Blount, Marilyn Speede (Mrs. Henry)

6/5/2006

 

MARILYN SPEEDE BLOUNT
APRIL 28, 1928 – JULY 5, 2006
 
   Marilyn Speede Blount was born April 28, 1928, in Richton, Mississippi. She finished high school in Hattiesburg, and graduated from Belhaven College, Jackson, Mississippi, in 1949. Her parents were John R. and Carrie Speede. She is survived by two sisters: Mary Anne Catlett of Meridian, and Myrna Ludlow of Biloxi, Mississippi.
   Marilyn married Henry Blount in Meridian, Mississippi, and they had five children: Becky Watkins, Mona Cotton, Cindy Price, Steve Blount, and Chris Blount. They also have 11 grandchildren and 3 great-grandchildren.
   Marilyn died of heart congestion in Kinsley Place, Alexandria, Louisiana on July 5, 2006. Her memorial service was held at First UMC, Alexandria. Burial was in the Methodist cemetery in Pineville, Louisiana.
   Saint Paul wrote of the “fruit of the spirit.” He said it is “love, joy, peace, patience, kindness, goodness, faithfulness, gentleness, self-control.” (Galatians 5:22)
   Words create images for us and the image these words bring to my mind is the smiling, gentle and beautiful face of Marilyn Blount. If ever there was one who embodied these words, it was Marilyn.
    The earth was kinder because Marilyn lived upon it. Like all truly kind people, Marilyn blessed us by just being herself. Soft-spoken and welcoming, Marilyn helped others feel better just because they were in her presence.
   I met Marilyn in my early teenage years. I was just wading into the big scary river of being on my own. I was up to my knees in relationships, up to my waist in school and studies, and way out over my head trying to figure out what my life was to be about. So Marilyn and Henry tossed me a life preserver in the form of love and acceptance. They took me into their home and made me feel part of the family.
   Marilyn became for me a bouquet of grace. Like any bouquet worth its pollen and petals, she smelled good. And it wasn’t just what she dabbed on her neck and wrists. She smelled like home.
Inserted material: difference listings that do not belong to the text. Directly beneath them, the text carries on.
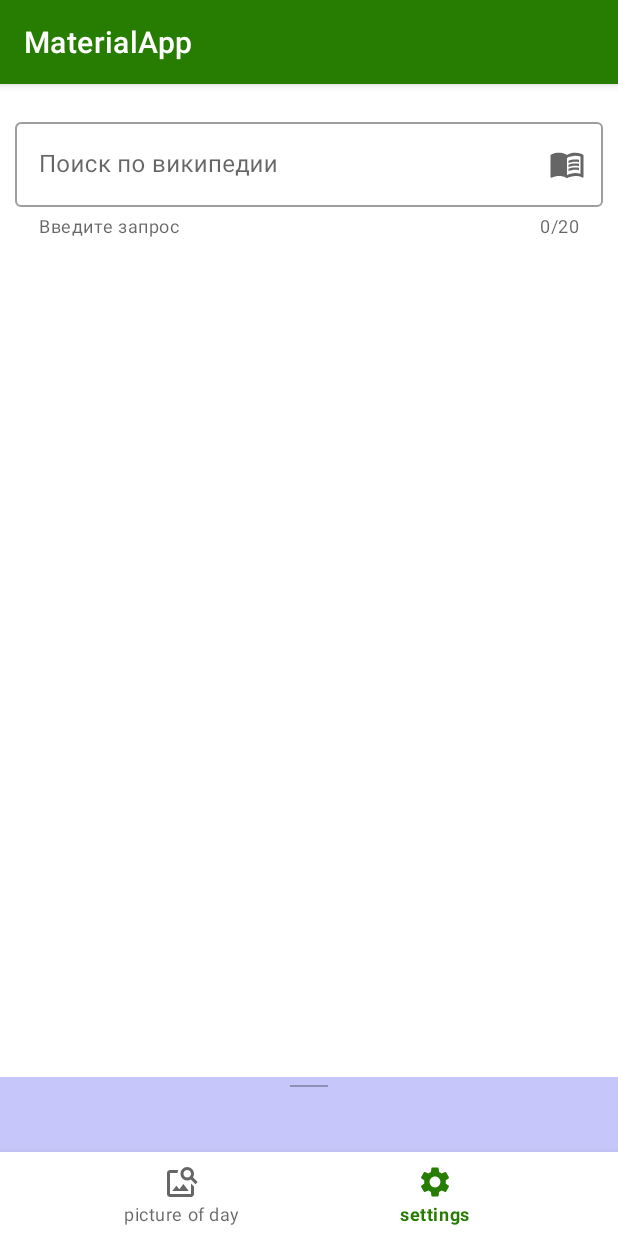
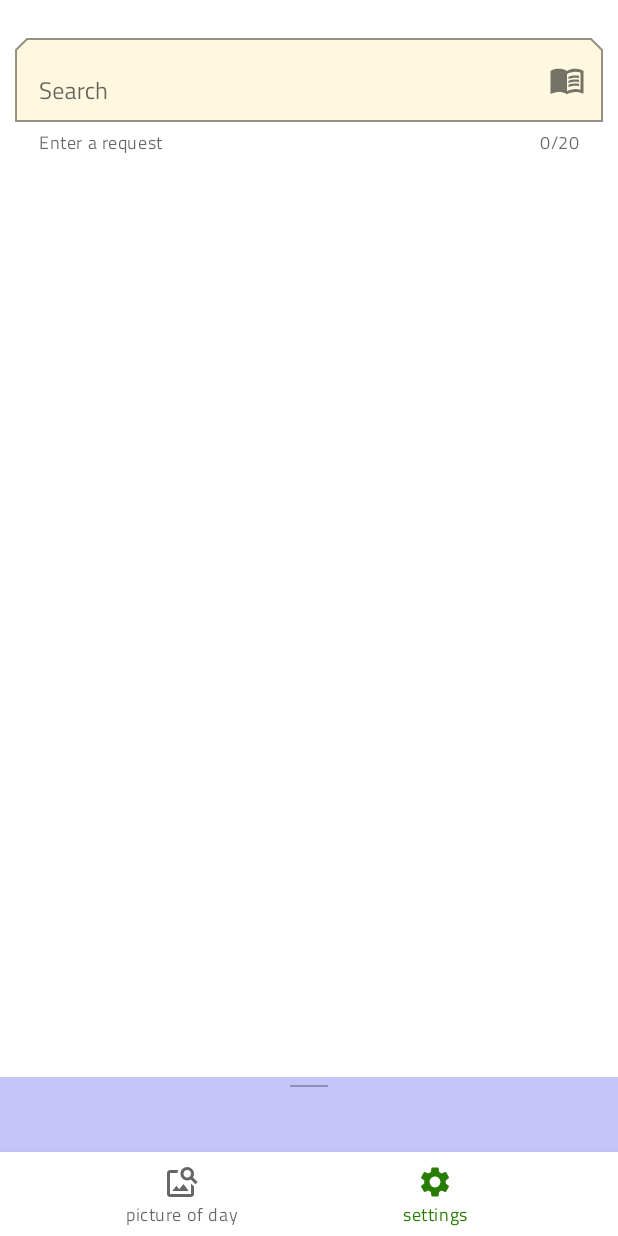
Before and after one commit to ChernovPavel/MaterialApp, an Android app: the fragment MainFragment placed in its activity, on a phone screen of 412 x 824 dp. Run offline under Robolectric (Android 15) with nearby library versions, the phone set to English and light mode, and no system bars; pictures from the network do not load.

Commit message:
добавил кастомный шрифт поменял стили кнопок / полей ввода

```diff
--- /dev/null
+++ b/app/src/main/res/color/text_field_background.xml
@@ -0,0 +1,6 @@
+<?xml version="1.0" encoding="utf-8"?>
+<selector xmlns:android="http://schemas.android.com/apk/res/android">
+    <item android:alpha="0.66" android:color="?attr/colorSecondary" android:state_hovered="true" />
+    <item android:alpha="0.04" android:color="?attr/colorSecondary" android:state_enabled="false" />
+    <item android:alpha="0.12" android:color="?attr/colorSecondary" />
+</selector>
--- a/app/src/main/res/layout/fragment_main.xml
+++ b/app/src/main/res/layout/fragment_main.xml
@@ -14,8 +14,8 @@
 
         <com.google.android.material.textfield.TextInputLayout
             android:id="@+id/input_layout"
-            style="@style/Widget.MaterialComponents.TextInputLayout.OutlinedBox"
             android:layout_width="0dp"
+            app:boxBackgroundMode="outline"
             android:layout_height="wrap_content"
             android:hint="@string/search_wiki"
             app:counterEnabled="true"
--- a/app/src/main/res/values/strings.xml
+++ b/app/src/main/res/values/strings.xml
@@ -1,9 +1,9 @@
 <resources>
     <string name="app_name">MaterialApp</string>
-    <string name="search_wiki">Поиск по википедии</string>
-    <string name="wiki_helper_text">Введите запрос</string>
-    <string name="photo_of_the_day_stub">Фото дня</string>
-    <string name="network_error">Ошибка сети</string>
+    <string name="search_wiki">Search</string>
+    <string name="wiki_helper_text">Enter a request</string>
+    <string name="photo_of_the_day_stub">Picture of the day</string>
+    <string name="network_error">Network error</string>
     <string name="bottom_menu_settings">settings</string>
     <string name="bottom_menu_pic_of_day">picture of day</string>
     <string name="btn_green_theme">Green Theme</string>
--- a/app/src/main/res/values/themes.xml
+++ b/app/src/main/res/values/themes.xml
@@ -1,6 +1,6 @@
 <resources xmlns:tools="http://schemas.android.com/tools">
     <!-- Base application theme. -->
-    <style name="AppTheme" parent="Theme.MaterialComponents.DayNight.DarkActionBar">
+    <style name="AppTheme" parent="Theme.MaterialComponents.Light.NoActionBar">
         <!-- Primary brand color. -->
         <item name="colorPrimary">?colorPrimaryTheme</item>
         <item name="colorPrimaryVariant">?colorPrimaryVariantTheme</item>
@@ -12,6 +12,13 @@
         <!-- Status bar color. -->
         <item name="android:statusBarColor" tools:targetApi="l">?attr/colorPrimaryVariant</item>
         <!-- Customize your theme here. -->
+        <item name="fontFamily">@font/titillium_web_regular</item>
+        <item name="android:fontFamily">@font/titillium_web_regular</item>
+        <item name="android:textAllCaps">false</item>
+        <item name="textInputStyle">@style/AppTextField</item>
+        <item name="shapeAppearanceSmallComponent">@style/AppShapeAppearance.SmallComponent</item>
+        <item name="shapeAppearanceMediumComponent">@style/AppShapeAppearance.MediumComponent</item>
+        <item name="shapeAppearanceLargeComponent">@style/AppShapeAppearance.LargeComponent</item>
     </style>
 
     <style name="AppTheme.GreenTheme">
@@ -27,4 +34,24 @@
         <item name="colorSecondaryTheme">@color/blue</item>
         <item name="colorSecondaryVariantTheme">@color/dark_blue</item>
     </style>
+
+    <style name="AppTextField" parent="Widget.MaterialComponents.TextInputLayout.FilledBox">
+        <item name="boxBackgroundColor">@color/text_field_background</item>
+    </style>
+
+    <style name="AppShapeAppearance.SmallComponent" parent="ShapeAppearance.MaterialComponents.SmallComponent">
+        <item name="cornerFamily">cut</item>
+        <item name="cornerSize">8dp</item>
+    </style>
+
+    <style name="AppShapeAppearance.MediumComponent" parent="ShapeAppearance.MaterialComponents.MediumComponent">
+        <item name="cornerFamily">cut</item>
+        <item name="cornerSize">8dp</item>
+    </style>
+
+    <style name="AppShapeAppearance.LargeComponent" parent="ShapeAppearance.MaterialComponents.LargeComponent">
+        <item name="cornerFamily">cut</item>
+        <item name="cornerSize">16dp</item>
+    </style>
+
 </resources>
```
Also changed, not shown: app/src/main/res/font/titillium_web_regular.ttf (added).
She could walk into a room and her presence gave everything and everyone the sweet aroma of belonging. The pleasing perfume of welcome. The friendly fragrance of knowing you’re home.
   Many times, after a long and tedious week at school and work, (and there were plenty of those,) I would go over to the Blount house on a Saturday and Marilyn would offer me a blossom of grace with a smile and hug. She scattered her grace blossoms to a large brood of children, yet always had more to spare for a truly lonely young man. She always seemed to have enough flowers in her bouquet to go around.
  Everyone loved her, but none more than Henry. Marilyn was a beautiful woman. A head-turner. And Henry adored her. Our straight-laced minister could be reduced to a puddle of marshmallow cream when Marilyn dressed up and sashayed into the room. And Henry was not only enamored of her in finery. He proved himself the hallmark of loyalty to Marilyn as she spent her last years in the ethers of Alzheimer’s.
   Grace – like joy and all fruit of the spirit – usually shows up when you least expect it. And often when you most need it. There’s no predicting grace. You can’t pin it down or nail it up or make it happen. Mercurial by nature, you can no more hold on to it than you can cage the wind or curb love’s passion. As potent as the tides and as gentle as baby breath, grace can reshape your landscape and redecorate your living room.
   Marilyn graced my life and so many others with her abundant blossoms of kindness. She’s gone now; but I can smell her still. The sweet aroma of acceptance. The fragrant perfume of welcome. The blessed scent of home.
   Rest well, dear Marilyn. You have been a blessing to all fortunate enough to have known you.
 
The Rev. Dr. Chris Andrews
Friend (and “Adopted” Son)
Source: Louisiana Conference Journal, 2007; p. 248.